In 1994, he achieved the Prize of the State Nordrhein Westfalen. In 1999, he got the Jazz Prize of Badenwürtemberg as a member of saxophone Mafia. In 2009, he was awarded WDR Jazz prize in the category "composition"

Amaia Salamanca

Amaia Salamanca Urízar is a Spanish actress, best known for her role as Catalina Marcos in the Spanish version of the Colombian TV series "Sin tetas no hay paraíso" and as Alicia Alarcón in series Gran Hotel. Amaia Salamanca was born in Madrid on 28 March 1986, she was not planning to go into acting, but in her first audition, for SMS, the television channel TV company LaSexta gave her first acting job. In SMS, she worked with other young film and television actors such as Yon González, Aroa Gimeno, Mario Casas and María Castro, she will lead the Spanish-Canadian co-production Webcam directed by Antoni Sole.
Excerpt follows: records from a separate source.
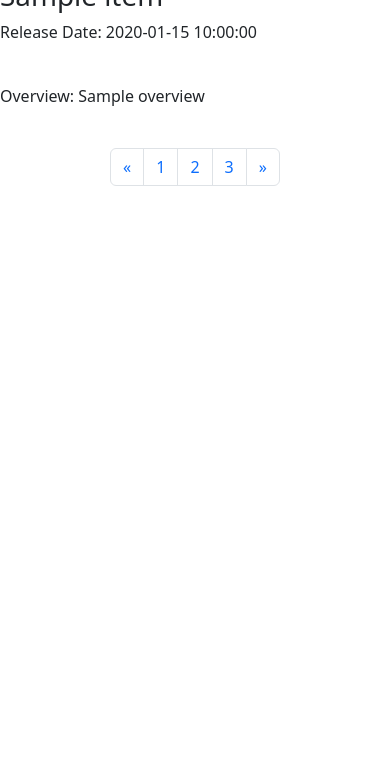
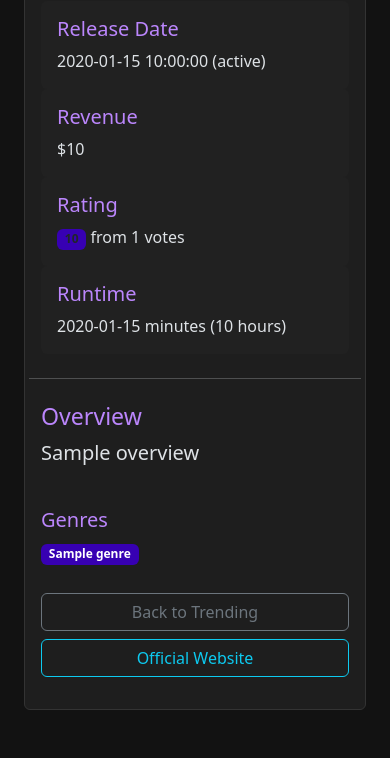
Before and after one commit to AAlejandro8/FrameFinders, a Flask app: page /movie/1 in a window 390 px wide. Shown: the part 401-1159 px from the top of the page. Before the commit the page ends 587 px from the top, so only its background shows below. Run offline with Flask 3, Linux system fonts and the light colour scheme; a database or web service that is not in the repository returns one stand-in record (values such as "Sample title"); data that the repository does not hold is empty.

Commit message:
revamped website look

```diff
--- a/app/main.py
+++ b/app/main.py
@@ -41,8 +41,14 @@ app = Flask(__name__)
 
 
 # main page
-@app.route("/",methods = ["GET"])
+@app.route("/", methods = ["GET"])
 def home():
+      return render_template("homepage.html")
+
+
+# trending page of the week
+@app.route("/trending", methods=["GET"])
+def trending_movies():
       trending = get_trending_movies()
       movies_with_genre = get_movies_with_genre(trending)
 
--- a/app/templates/base.html
+++ b/app/templates/base.html
@@ -1,20 +1,61 @@
 <!DOCTYPE html>
-<html>
+<html data-bs-theme="dark">
     <head>
         <!-- BootStrap jargon -->
         <meta charset="UTF-8">
         <meta name="viewport" content="width=device-width, initial-scale=1.0">
         <!-- Bootstrap link -->
         <link href="https://cdn.jsdelivr.net/npm/bootstrap@5.3.3/dist/css/bootstrap.min.css" rel="stylesheet" integrity="sha384-QWTKZyjpPEjISv5WaRU9OFeRpok6YctnYmDr5pNlyT2bRjXh0JMhjY6hW+ALEwIH" crossorigin="anonymous">
+        <script src="https://cdn.jsdelivr.net/npm/bootstrap@5.3.3/dist/js/bootstrap.bundle.min.js"></script>
 
+        <!-- Custom styles -->
+        <style>
+            body {
+                background-color: #121212;
+                color: #e1e1e1;
+            }
+            .card {
+                background-color: #1e1e1e;
+                border: 1px solid #333;
+                transition: transform 0.3s ease;
+            }
+            .card:hover {
+                transform: translateY(-5px);
+                box-shadow: 0 10px 20px rgba(0, 0, 0, 0.5);
+            }
+            .navbar {
+                background-color: #0a0a0a !important;
+                box-shadow: 0 2px 10px rgba(0, 0, 0, 0.5);
+            }
+            .movie-backdrop {
+                width: 100%;
+                border-radius: 8px;
+                box-shadow: 0 5px 15px rgba(0, 0, 0, 0.5);
+            }
+            h2 {
+                color: #bb86fc;
+                margin: 1.5rem 0;
+                padding-left: 1rem;
+                border-left: 4px solid #bb86fc;
+            }
+            footer {
+                margin-top: 3rem;
+                padding: 1.5rem 0;
+            }
+            .badge {
+                background-color: #3700b3 !important;
+            }
+        </style>
 
         <!-- page title -->
         <title>{% block title %}FlickFinder{% endblock %}</title>
 
         <!-- Fixed navbar  -->
-        <nav class="navbar navbar-expand-lg navbar-dark bg-dark">
+        <nav class="navbar navbar-expand-lg navbar-dark">
             <div class="container-fluid">
-                <a class="navbar-brand" href="/">FlickFinder</a>
+                <a class="navbar-brand" href="/">
+                    <span style="color: #bb86fc; font-weight: 700;">Flick</span><span style="color: #03dac6;">Finder</span>
+                </a>
 
                 <!-- Home button -->
                 <div class="collapse navbar-collapse" id="navbarSupportedContent">
@@ -22,12 +63,15 @@
                         <li class="nav-item">
                             <a class="nav-link active" aria-current="page" href="/">Home</a>
                         </li>
+                        <li>
+                          <a class="nav-link active" aria-current="page" href="/trending">Trending</a>
+                        </li>
                     </ul>
 
                     <!-- Search Bar -->
                     <form class="d-flex" role="search" action="/search" method="GET">
-                        <input class="form-control me-2" type="search" placeholder="Search" aria-label="Search" name="q">
-                        <button class="btn btn-outline-success" type="submit">Search</button>
+                        <input class="form-control me-2 bg-dark text-light border-secondary" type="search" placeholder="Search movies..." aria-label="Search" name="q">
+                        <button class="btn btn-outline-info" type="submit">Search</button>
                     </form>
                 </div>
             </div>
@@ -35,32 +79,13 @@
 
     </head>
     <body>
-        <div class="left-aligned mt-4" style="max-width: 1400px;">
+        <div class="container mt-4">
             <!-- Dynamic way to render pages -->
             {% block content %}
             {% endblock %}
         </div>
 
-
-        <!-- Page nav (Work in progress)-->
-        <br>
-        <nav aria-label="Page navigation example">
-            <ul class="pagination justify-content-center ">
-              <li class="page-item">
-                <a class="page-link" href="#" aria-label="Previous">
-                  <span aria-hidden="true">&laquo;</span>
-                </a>
-              </li>
-              <li class="page-item"><a class="page-link" href="#">1</a></li>
-              <li class="page-item"><a class="page-link" href="#">2</a></li>
-              <li class="page-item"><a class="page-link" href="#">3</a></li>
-              <li class="page-item">
-                <a class="page-link" href="#" aria-label="Next">
-                  <span aria-hidden="true">&raquo;</span>
-                </a>
-              </li>
-            </ul>
-          </nav>
-
+        <!-- Bootstrap Bundle with Popper -->
+        <script src="https://cdn.jsdelivr.net/npm/bootstrap@5.3.3/dist/js/bootstrap.bundle.min.js" integrity="sha384-YvpcrYf0tY3lHB60NNkmXc5s9fDVZLESaAA55NDzOxhy9GkcIdslK1eN7N6jIeHz" crossorigin="anonymous"></script>
     </body>
 </html>
--- a/app/templates/moreinfo.html
+++ b/app/templates/moreinfo.html
@@ -3,22 +3,85 @@
 {% block title %} Movie - {{ movie.original_title }} {% endblock %}
 
 {% block content %}
+<div class="container mt-4">
+  <!-- Movie details card -->
+  <div class="card mb-5">
+    <div class="card-header bg-dark">
+      <h1 class="mb-0" style="color: #03dac6">{{ movie.original_title }}</h1>
+    </div>
 
-<!-- Movie back drop of the movie picked -->
-<div id="movieCard">
-  <!-- Check if a backdrop is available  -->
-  {% if movie.backdrop_path %}
-  <div id="backdropContainer">
-      <img src="https://image.tmdb.org/t/p/w500{{ movie.backdrop_path }}" alt="{{ movie.original_title }} backdrop" class="movie-backdrop">
-  </div>
-  {% endif %}
+    <div class="card-body">
+      <div class="row">
+        <!-- Movie backdrop image -->
+        <div class="col-md-12 mb-4">
+          {% if movie.backdrop_path %}
+          <div class="text-center">
+            <img src="https://image.tmdb.org/t/p/w1280{{ movie.backdrop_path }}"
+                 alt="{{ movie.original_title }} backdrop"
+                 class="movie-backdrop img-fluid rounded">
+          </div>
+          {% endif %}
+        </div>
 
-  <!-- More info on the movie picked -->
-  <h1> {{ movie.original_title }}</h1>
+        <!-- Movie info -->
+        <div class="col-md-12">
+          <div class="row mb-3">
+            <div class="col-md-3 col-sm-6">
+              <div class="info-box p-3 rounded" style="background-color: #212121;">
+                <h5 style="color: #bb86fc;">Release Date</h5>
+                <p class="mb-0">{{ movie.release_date }} ({{ movie.status }})</p>
+              </div>
+            </div>
 
-  <p>Release Date: {{ movie.release_date }}</p><br>
+            <div class="col-md-3 col-sm-6">
+              <div class="info-box p-3 rounded" style="background-color: #212121;">
+                <h5 style="color: #bb86fc;">Revenue</h5>
+                <p class="mb-0">${{ "{:,}".format(movie.revenue) }}</p>
+              </div>
+            </div>
 
-  <p> Overview: {{ movie.overview }}</p>
+            <div class="col-md-3 col-sm-6">
+              <div class="info-box p-3 rounded" style="background-color: #212121;">
+                <h5 style="color: #bb86fc;">Rating</h5>
+                <p class="mb-0">
+                  <span class="badge bg-warning text-dark">{{ movie.vote_average|round(1, 'common') }}</span>
+                  from {{ movie.vote_count }} votes
+                </p>
+              </div>
+            </div>
+
+            <div class="col-md-3 col-sm-6">
+              <div class="info-box p-3 rounded" style="background-color: #212121;">
+                <h5 style="color: #bb86fc;">Runtime</h5>
+                <p class="mb-0">{{ movie.runtime}} minutes ({{ (movie.runtime/60) |round(1) }} hours)</p>
+              </div>
+            </div>
 
 
+
+          <hr class="my-4" style="background-color: #333;">
+
+          <h3 style="color: #bb86fc;">Overview</h3>
+          <p class="lead">{{ movie.overview }}</p>
+
+          {% if movie.genres %}
+          <div class="mt-4">
+            <h5 style="color: #bb86fc;">Genres</h5>
+            {% for genre in movie.genres %}
+              <span class="badge bg-primary me-1 mb-1">{{ genre.name }}</span>
+            {% endfor %}
+          </div>
+          {% endif %}
+
+          <div class="d-grid gap-2 d-md-flex justify-content-md-start mt-4">
+            <a href="/trending" class="btn btn-outline-secondary">Back to Trending</a>
+            {% if movie.homepage %}
+            <a href="{{ movie.homepage }}" target="_blank" class="btn btn-outline-info">Official Website</a>
+            {% endif %}
+          </div>
+        </div>
+      </div>
+    </div>
+  </div>
+</div>
 {% endblock %}
```
Also changed, not shown: app/templates/homepage.html (added, +53 -0 lines), app/templates/index.html (+17 -11 lines), app/templates/search.html (+27 -16 lines).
Besides her work as an actress, Amaia works as a model for video clips and shows, she made a theater debut in 2009 by Heinrich von Kleist. In 2010 she played Letizia Ortiz in the TV movie Felipe y Letizia. Official website Salamanca, Amaia on IMDb